Which Features Overcomplicate Swift?

Rob Rix (tweet):

It’s even harder to separate out the opportunity cost—how many of the language’s other complexities and inconsistencies would have been reconciled if they hadn’t had to focus on interoperability with a fundamentally unsafe language and runtime with which they share an address space?

While this overwhelms the language’s design, it’s hardly the only example of complexity.


Crucially, the vast majority of this is incidental complexity, not essential complexity. Swift is a crescendo of special cases stopping just short of the general; the result is complexity in the semantics, complexity in the behaviour (i.e. bugs), and complexity in use (i.e. workarounds).

Update (2015-05-23): Marcel Weiher (Hacker News, Reddit):

Or the whole idea of having every arithmetic operation be a potential crash point, despite the fact that proper numeric towers have been around for many decades and decently optimized (certainly no slower than unoptimized Swift).

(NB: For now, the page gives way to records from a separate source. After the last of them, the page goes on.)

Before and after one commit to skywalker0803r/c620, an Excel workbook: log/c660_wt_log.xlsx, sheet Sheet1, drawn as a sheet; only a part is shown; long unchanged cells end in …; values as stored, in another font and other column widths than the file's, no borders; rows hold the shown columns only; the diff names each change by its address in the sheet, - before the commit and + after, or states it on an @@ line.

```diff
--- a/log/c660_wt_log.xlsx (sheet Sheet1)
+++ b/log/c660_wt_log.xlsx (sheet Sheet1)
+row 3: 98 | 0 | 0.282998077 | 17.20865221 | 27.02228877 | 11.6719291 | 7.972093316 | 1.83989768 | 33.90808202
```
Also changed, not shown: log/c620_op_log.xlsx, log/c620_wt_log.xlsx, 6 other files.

And yet, Rob for example writes that the main culprit for Swift’s complexity is Objective-C, which I find somewhat mind-boggling. After all, the requirement for Objective-C interoperability couldn’t exactly have come as a last minute surprise foisted on an existing language. Folks: if we’re designing a replacement language for Apple’s Cocoa frameworks, Objective-C compatibility needs to be designed in from the beginning and not added in as an afterthought. And if you don’t design your language to be at odds with the frameworks you will be supporting, you will discover that you can get a much cleaner design.


The situation is even more bizarre when it comes to performance. For example, here’s a talk titled How Swift is Swift. The opening paragraph declares that “Swift is designed to be fast, very fast”, yet a few paragraphs (or slides) down, we learn that debug builds are often 100 times slower than optimized builds (which themselves don’t really rival C).

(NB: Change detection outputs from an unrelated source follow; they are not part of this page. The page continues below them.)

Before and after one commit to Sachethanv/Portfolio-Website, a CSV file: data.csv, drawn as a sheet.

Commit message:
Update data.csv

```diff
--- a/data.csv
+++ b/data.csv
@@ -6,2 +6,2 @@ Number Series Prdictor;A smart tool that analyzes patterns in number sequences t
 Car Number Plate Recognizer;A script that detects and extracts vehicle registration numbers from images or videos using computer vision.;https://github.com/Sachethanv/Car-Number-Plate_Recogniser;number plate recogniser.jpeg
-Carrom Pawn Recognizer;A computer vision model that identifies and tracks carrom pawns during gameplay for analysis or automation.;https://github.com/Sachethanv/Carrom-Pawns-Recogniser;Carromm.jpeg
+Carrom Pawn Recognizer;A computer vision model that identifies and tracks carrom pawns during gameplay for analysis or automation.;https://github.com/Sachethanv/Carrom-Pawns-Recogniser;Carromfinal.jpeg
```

I like Swift because constantly challenges my skills as engineer, I have to find workarounds to apply all the concepts I know about functional programming, but... this is the current feeling, I don’t know if in a long run this would persist, I can’t image to fight against the language like I have to do sometimes, would make me still happy in 2-3 years, maybe some day I would get tired.

Update (2015-06-11): Marcel Weiher (comments):

Apple used to be very much about going that distance, and I don’t think Swift lives up to that standard. That doesn’t mean it’s all bad or that it’s completely irredeemable, there are good elements. But they stopped at sophisticated complexity. And “well, it’s not all bad” is not exactly what Apple stands for or what we as Apple customers expect and, quite frankly, deserve. And had there been a Steve in Dev Tools, he would have said: do it again, this is not good enough.

Update (2015-06-12): Adam Knight:

Swift is kind of like when you’re a kid and you fill the bag of jelly beans with all your favorite flavors and then reach in and have a handful all at once. Each was a good idea, but together it lacks anything that made any single piece good.